DICKSON, JAMES (1737?–1822), botanist, was born at Kirke House, Traquair, Peeblesshire, of poor parents, in 1737 or 1738, and began life in the gardens of Earl Traquair. While still young he went to Jeffery's nursery-garden at Brompton, and in 1772 started in business for himself in Covent Garden. Sir Joseph Banks threw open his library to him, and he acquired a wide knowledge of botany, and especially of cryptogamic plants. Sir J. E. Smith bears testimony in an epitaph (Memoir and Correspondence of Sir J. E. Smith, ii. 234) to his ‘powerful mind, spotless integrity, singular acuteness and accuracy,’ and L'Héritier dedicated to him the genus Dicksonia, among the tree-ferns. Dickson made several tours in the highlands in search of plants between 1785 and 1791, that of 1789 being in company with Mungo Park, whose sister became the second wife of the botanist. He published between 1785 and 1801 four ‘Fasciculi Plantarum Cryptogamicarum Britanniæ,’ 4to, containing in all four hundred descriptions; between 1789 and 1799, ‘A Collection of Dried Plants, named on the authority of the Linnæan Herbarium,’ in seventeen folio fascicles, each containing twenty-five species; in 1795, a ‘Catalogus Plantarum Cryptogamicarum Britanniæ;’ and between 1793 and 1802, his ‘Hortus Siccus Britannicus,’ in nineteen folio fascicles, besides various memoirs in the ‘Transactions of the Linnean Society.’ Dickson in 1788 became one of the original members of this society, and in 1804 was one of the eight original members and a vice-president of the Horticultural Society. He died at Broad Green, Croydon, Surrey, 14 Aug. 1822, his wife, a son, and two daughters surviving him. His portrait by H. P. Briggs, R.A. (1820), has been lithographed.

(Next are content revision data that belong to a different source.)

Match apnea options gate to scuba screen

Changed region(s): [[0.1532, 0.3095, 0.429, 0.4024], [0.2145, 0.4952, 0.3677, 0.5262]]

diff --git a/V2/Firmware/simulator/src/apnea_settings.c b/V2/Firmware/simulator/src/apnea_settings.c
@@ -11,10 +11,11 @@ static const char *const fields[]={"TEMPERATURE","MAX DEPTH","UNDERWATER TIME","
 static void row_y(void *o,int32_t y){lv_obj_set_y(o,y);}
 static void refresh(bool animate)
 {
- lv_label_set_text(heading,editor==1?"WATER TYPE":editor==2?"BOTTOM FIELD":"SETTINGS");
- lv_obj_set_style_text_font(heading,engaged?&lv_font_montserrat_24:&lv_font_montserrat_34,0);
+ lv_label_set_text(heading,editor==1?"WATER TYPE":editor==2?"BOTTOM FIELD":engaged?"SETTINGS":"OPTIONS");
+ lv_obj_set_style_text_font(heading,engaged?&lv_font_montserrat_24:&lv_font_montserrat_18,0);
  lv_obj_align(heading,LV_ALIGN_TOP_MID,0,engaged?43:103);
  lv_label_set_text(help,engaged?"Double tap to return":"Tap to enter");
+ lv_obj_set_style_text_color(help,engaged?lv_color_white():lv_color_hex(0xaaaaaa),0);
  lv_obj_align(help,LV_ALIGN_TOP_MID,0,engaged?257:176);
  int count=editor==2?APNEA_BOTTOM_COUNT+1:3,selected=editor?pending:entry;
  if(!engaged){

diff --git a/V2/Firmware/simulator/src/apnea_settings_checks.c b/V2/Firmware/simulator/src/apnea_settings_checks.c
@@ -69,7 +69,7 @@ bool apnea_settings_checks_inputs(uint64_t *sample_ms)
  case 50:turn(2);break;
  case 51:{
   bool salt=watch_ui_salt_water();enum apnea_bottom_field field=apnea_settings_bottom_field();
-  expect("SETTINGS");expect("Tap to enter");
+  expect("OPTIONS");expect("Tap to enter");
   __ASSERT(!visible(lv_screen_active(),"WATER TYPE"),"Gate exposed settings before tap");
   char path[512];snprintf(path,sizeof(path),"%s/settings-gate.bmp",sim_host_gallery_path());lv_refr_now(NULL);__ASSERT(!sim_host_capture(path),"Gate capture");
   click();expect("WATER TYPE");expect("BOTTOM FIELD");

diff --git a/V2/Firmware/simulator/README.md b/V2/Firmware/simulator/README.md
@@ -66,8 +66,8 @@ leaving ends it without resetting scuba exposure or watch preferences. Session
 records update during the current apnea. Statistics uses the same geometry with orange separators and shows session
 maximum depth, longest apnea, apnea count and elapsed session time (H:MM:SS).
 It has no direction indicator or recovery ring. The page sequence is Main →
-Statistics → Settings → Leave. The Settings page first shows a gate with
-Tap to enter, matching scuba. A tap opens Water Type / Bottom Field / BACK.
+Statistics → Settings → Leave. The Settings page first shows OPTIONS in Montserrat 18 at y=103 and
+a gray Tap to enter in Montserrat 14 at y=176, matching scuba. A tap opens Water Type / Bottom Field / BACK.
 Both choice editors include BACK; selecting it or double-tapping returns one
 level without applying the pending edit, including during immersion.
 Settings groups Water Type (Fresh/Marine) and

[Trans. Hort. Soc. v. Appendix, pp. 1–3; Biog. Universelle, vol. lxii.; Royal Society's Catalogue, ii. 285.]